Before and after images
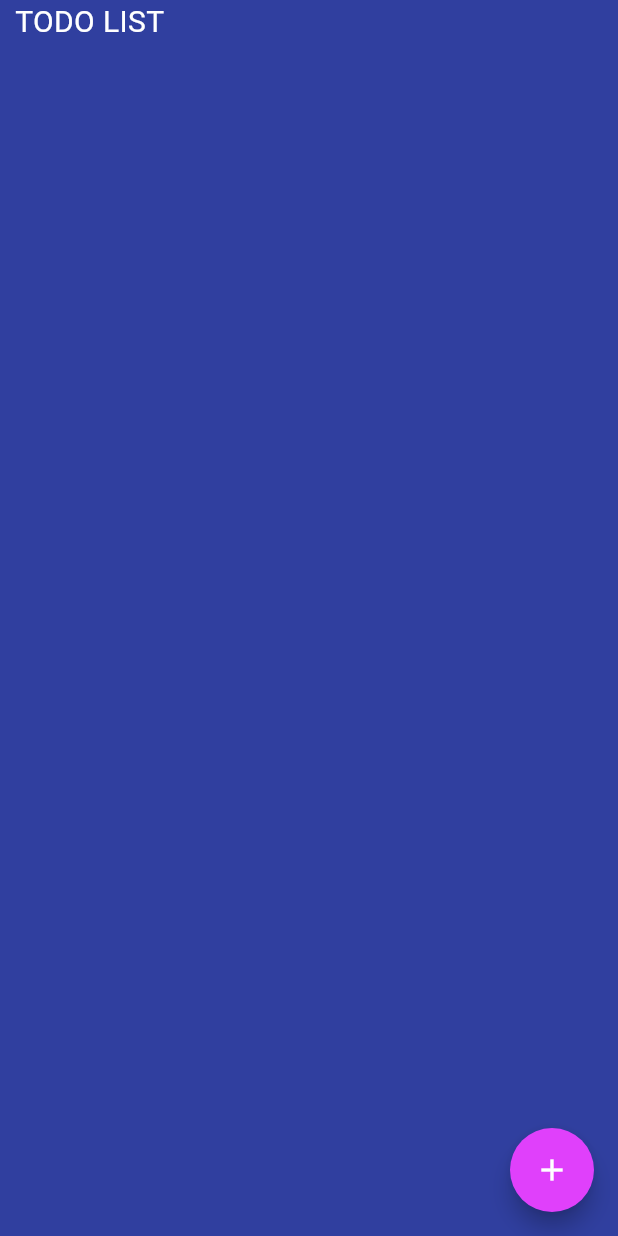
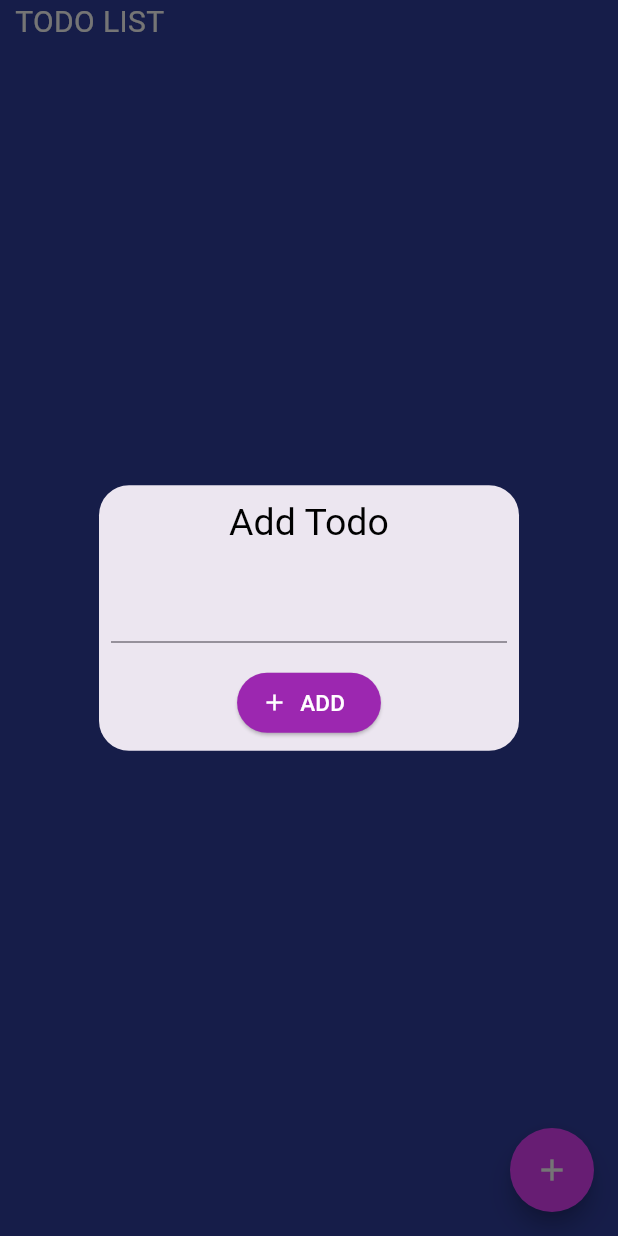
Before and after one commit to Hafeedpkl/todo_app_online, a Flutter app: the screen it shows after launch, after a tap on the "add" icon, on a phone screen of 412 x 824 dp. Run offline on Flutter 3.47's test engine with Material 2 defaults, Android fonts, the phone set to English and light mode, and no system bars; our stand-ins replace dio, flutter_screenutil, get, google_fonts, shimmer; network calls fail.

Commit message:
adding todo added

```diff
--- /dev/null
+++ b/lib/controller/bindings/home_binding.dart
@@ -0,0 +1,9 @@
+import 'package:get/get.dart';
+import 'package:todo_app/controller/todo_controller.dart';
+
+class HomePageBinding extends Bindings {
+  @override
+  void dependencies() {
+    Get.put(TodoController());
+  }
+}
--- a/lib/controller/todo_controller.dart
+++ b/lib/controller/todo_controller.dart
@@ -1,12 +1,16 @@
 import 'dart:developer';
 
+import 'package:flutter/material.dart';
 import 'package:get/get.dart';
 import 'package:todo_app/model/todo_model.dart';
 import 'package:todo_app/services/todo_service.dart';
+import 'package:todo_app/utils/reusable_widgets.dart';
 
 class TodoController extends GetxController {
   RxList<TodoModel> toDoList = <TodoModel>[].obs;
+  TextEditingController textController = TextEditingController();
   RxBool isLoading = false.obs;
+  final formKey = GlobalKey<FormState>();
   getTodo() async {
     isLoading(true);
     final response = await TodoService().getTodos();
@@ -23,4 +27,48 @@ class TodoController extends GetxController {
     getTodo();
     super.onInit();
   }
+
+  showDialogueBox() {
+    return Get.defaultDialog(
+        title: 'Add Todo',
+        titleStyle: robotoText().copyWith(color: Colors.black, fontSize: 25),
+        content: Form(
+            key: formKey,
+            child: TextFormField(
+              controller: textController,
+              validator: (value) {
+                if (value!.isEmpty) {
+                  return 'Enter Something';
+                }
+                return null;
+              },
+            )),
+        confirm: ElevatedButton.icon(
+          style: const ButtonStyle(
+              backgroundColor: MaterialStatePropertyAll(Colors.purple)),
+          icon: const Icon(Icons.add, color: Colors.white),
+          onPressed: () {
+            if (!formKey.currentState!.validate()) {
+              log('controller is empty');
+              return;
+            } else {
+              addTodo();
+              log('dhldf');
+              Get.back();
+            }
+          },
+          label: reusableText('ADD', robotoText()),
+        ));
+  }
+
+  addTodo() async {
+    if (textController.text.isNotEmpty) {
+      final response = await TodoService().addTodos(textController.text);
+      log(response.toString());
+      getTodo();
+    } else {
+      log('controller is empty');
+    }
+    textController.clear();
+  }
 }
--- a/lib/main.dart
+++ b/lib/main.dart
@@ -1,6 +1,7 @@
 import 'package:flutter/material.dart';
 import 'package:flutter_screenutil/flutter_screenutil.dart';
 import 'package:get/get.dart';
+import 'package:todo_app/controller/bindings/home_binding.dart';
 import 'package:todo_app/utils/constants.dart';
 
 void main(List<String> args) {
@@ -20,7 +21,8 @@ class MyApp extends StatelessWidget {
             primarySwatch: ColorConstants.primarySwatch,
             primaryColor: ColorConstants.primaryColor),
         getPages: Routes.getPageList,
-        initialRoute: StringConstants.homePage,
+        initialRoute: '/homepage',
+        initialBinding: HomePageBinding(),
       );
     });
   }
--- a/lib/screens/home_page.dart
+++ b/lib/screens/home/home_page.dart
@@ -15,7 +15,6 @@ class HomePage extends StatelessWidget {
 
     return Obx(() => Scaffold(
           backgroundColor: ColorConstants.primaryColor,
-
           body: Padding(
             padding: const EdgeInsets.symmetric(horizontal: 10.0),
             child: SafeArea(
@@ -82,7 +81,9 @@ class HomePage extends StatelessWidget {
             ),
           ),
           floatingActionButton: FloatingActionButton(
-            onPressed: () {},
+            onPressed: () {
+              controller.showDialogueBox();
+            },
             backgroundColor: Colors.purpleAccent,
             shape: const CircleBorder(),
             child: const Icon(
--- a/lib/services/todo_service.dart
+++ b/lib/services/todo_service.dart
@@ -4,9 +4,7 @@ import 'package:dio/dio.dart' as dio;
 import 'package:todo_app/utils/constants.dart';
 
 class TodoService {
-  late dio.Dio graphqlClient;
-  getTodos() async {
-    graphqlClient = dio.Dio(dio.BaseOptions(
+  dio.Dio graphqlClient = dio.Dio(dio.BaseOptions(
       baseUrl: ApiConstants.baseUrl,
       contentType: 'application/json',
       responseType: dio.ResponseType.json,
@@ -15,9 +13,12 @@ class TodoService {
             'ijJe7a3HEnUMXg7VzaZILVa6oMUs58jw3VVKyOsCA0B6IEe9u8c9QA5MH3RomaQb'
       },
       sendTimeout: const Duration(seconds: 5)));
+
+  getTodos() async {
     try {
-      dio.Response response =
-          await graphqlClient.post('', data: {"query": Queries.getTodo});
+      dio.Response response = await graphqlClient.post('', data: {
+        "query": Queries.getTodo,
+      });
       if (response.statusCode == 200) {
         log(response.data.toString());
         return response.data['data']['todos'];
@@ -29,4 +30,24 @@ class TodoService {
     }
     return null;
   }
+
+  addTodos(String todo) async {
+    log('addTodos');
+    try {
+      dio.Response response = await graphqlClient.post('', data: {
+        "query": Queries.addTodo,
+        "variables": {"title": todo}
+      });
+      if (response.statusCode == 200) {
+        // log(response.data.toString());
+
+        return response.data;
+      } else {
+        return null;
       }
+    } on dio.DioError catch (e) {
+      log(e.message.toString());
+    }
+    return null;
+  }
+}
```
Also changed, not shown: lib/utils/constants.dart (+13 -1 lines). Lines whose indentation alone changed are shown as unchanged.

About this exercise —
If a line in the records above has the word "data", copy it.

Answer below —
-          await graphqlClient.post('', data: {"query": Queries.getTodo});
+      dio.Response response = await graphqlClient.post('', data: {
         log(response.data.toString());
         return response.data['data']['todos'];
+      dio.Response response = await graphqlClient.post('', data: {
+        // log(response.data.toString());
+        return response.data;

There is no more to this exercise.